2.3 GitHub Structure

2.3.1 Project Repository Structure

The structure of each emlab repository on GitHub will likely vary depending on the needs of the project, but the following structure is suggested as a starting point.

A documents (or docs) folder may be useful for storing code files that are used to generate text-based documents or presentations. Types of files that might live here include things like markdown files.

A results folder may be useful for storing plots or other types of results generated by the project. Some discretion needs to be used here, as some results may actually be considered to be “processed” or “output” data. However, results in the form of figures or workspace image files might live here.
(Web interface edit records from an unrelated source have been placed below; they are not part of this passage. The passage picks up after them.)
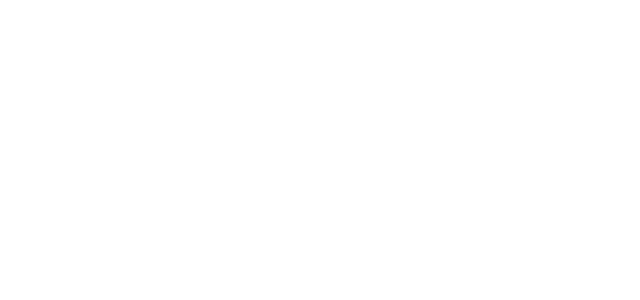
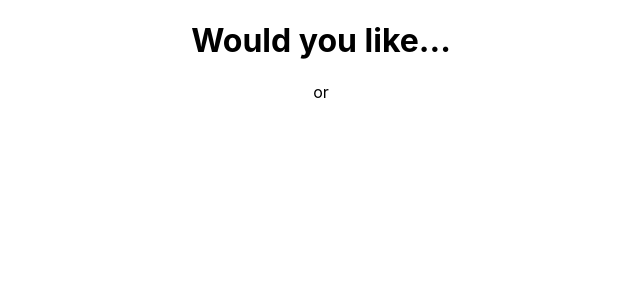
Before and after one commit to DruSerkes/react-coffee-wine, a React (Create React App) app: page / in a window 1280 px wide. Shown: the top 300 px of the page, without its empty margins (319-959 px from the left). Built offline with nearby package versions, Linux system fonts and the light colour scheme.

Commit message:
add h1, p and TODOs

```diff
--- a/src/App.tsx
+++ b/src/App.tsx
@@ -4,7 +4,10 @@
 function App() {
   return (
     <div className="App">
-      {/* TODO add primary component */}
+      <h1>Would you like...</h1>
+      {/* TODO create button anchor link component with props for text, color and href */}
+      <p>or</p>
+      {/* TODO button */}
     </div>
   );
 }
```
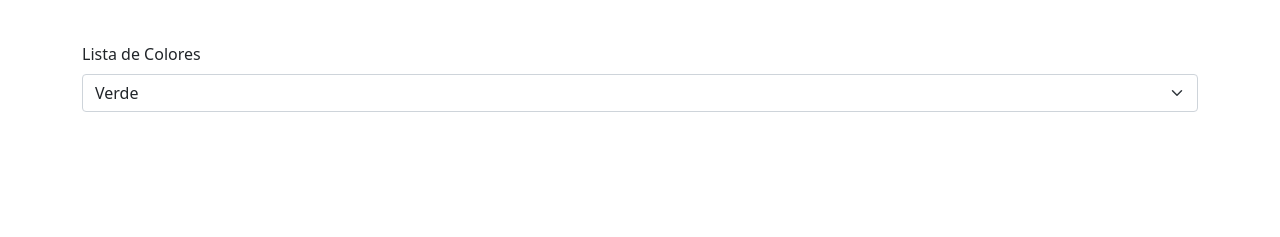
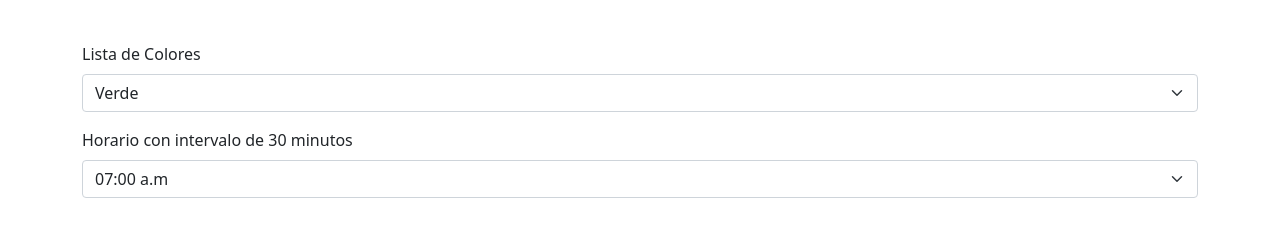
Before and after one commit to urian121/aplicar-atributo-selectd-option-desde-JavaScript, a plain HTML site: page index.html in a window 1280 px wide. Shown: the part 135-372 px from the top of the page. Drawn offline with nearby package versions, Linux system fonts and the light colour scheme.

Commit message:
llenando un select con javascript y con intervalo de 30 minutos

```diff
--- a/index.html
+++ b/index.html
@@ -26,6 +26,13 @@
             <option value="2">Verde</option>
             <option value="3">Azul</option>
           </select>
+        </div>
+
+        <div class="mb-3">
+          <label for="horas" class="form-label"
+            >Horario con intervalo de 30 minutos</label
+          >
+          <select id="horas" class="form-select"></select>
         </div>
       </div>
     </div>
@@ -57,6 +64,25 @@
        * Importante, esta forma me funciona genia cual estoy editando un registro y necesito mostra la opcion
        * por defecto que viene desde BD aplicandole el atributo selected, este ejemplo lo he aplicado en fullcalendar
        */
+
+      /**
+       * Llenando un select option con javascript, creando option con un intervalo de 30 minutos
+       */
+      let selectHoras = document.querySelector("#horas");
+      for (let hora = 7, minuto = 0; hora <= 18; minuto += 30) {
+        let valorHm = `${hora.toString().padStart(2, "0")}:${minuto
+          .toString()
+          .padStart(2, "0")}`;
+
+        selectHoras.innerHTML += `<option value='${valorHm}'>${valorHm}  ${
+          valorHm < "12:00" ? "a.m" : "p.m"
+        }</option>`;
+
+        if (minuto === 30) {
+          hora++;
+          minuto = 0;
+        }
+      }
     </script>
   </body>
 </html>
```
A scripts folder may be useful for storing the code files that do everything from processing the raw data to running the analysis and generating outputs.

A functions folder may be useful for storing the code files in which functions that are used by many scripts many be stored.

Different types of projects may require more or fewer folders and these are only meant to act as suggestions. Regardless, the structure of the repository should be sufficiently organized such that it can be easily navigated and understood by others by the time the project is completed.

2.3.2 A repo inside a repo

Sometimes, a project may have more than one paper or analysis sections. On some corner scenarios, we might want to have multiple “paper folders” within a “project folder”. This would imply that we will have a repo inside a repo. If that is something that makes sense for you, your project, and your team, then git submodules are your solution. If you want to read more on when / how to use submodules, visit the documentation page here.

Including submodules in your workflow is simple. Here’s an example. you are working on a big project called “Blue Future”. The project has six PIs, 13 Research Specialists, two PostDocs, and three PhD Students. After a long kick-off meeting, the team realizes that the project will produce two papers and a ShinyApp. You are all determined to keep everything on the same folder, but correctly categorized and organized. As such, you go to GitHub and create the following four repositories:

  • Blue Future
  • Paper 1
  • Paper 2
  • ShinyApp

You’ll clone the Blue Future repo into your comuter, using the usual:

git clone https://github.com/emlab-ucsb/BlueFuture.git

Now, instead of cloning the repos for each paper and the app into their own folder, you’ll navigate into your local BlueFuture folder. Then, instead of cloning them there, you can just do:

git submodule add https://github.com/emlab-ucsb/Paper1.git

This will clone the Paper 1 repo, but not without first telling the BlueFuture repo about it (just so that you don’t end up tracking things twice). You can repeat the operation for Paper2 and ShinyApp. That’s it!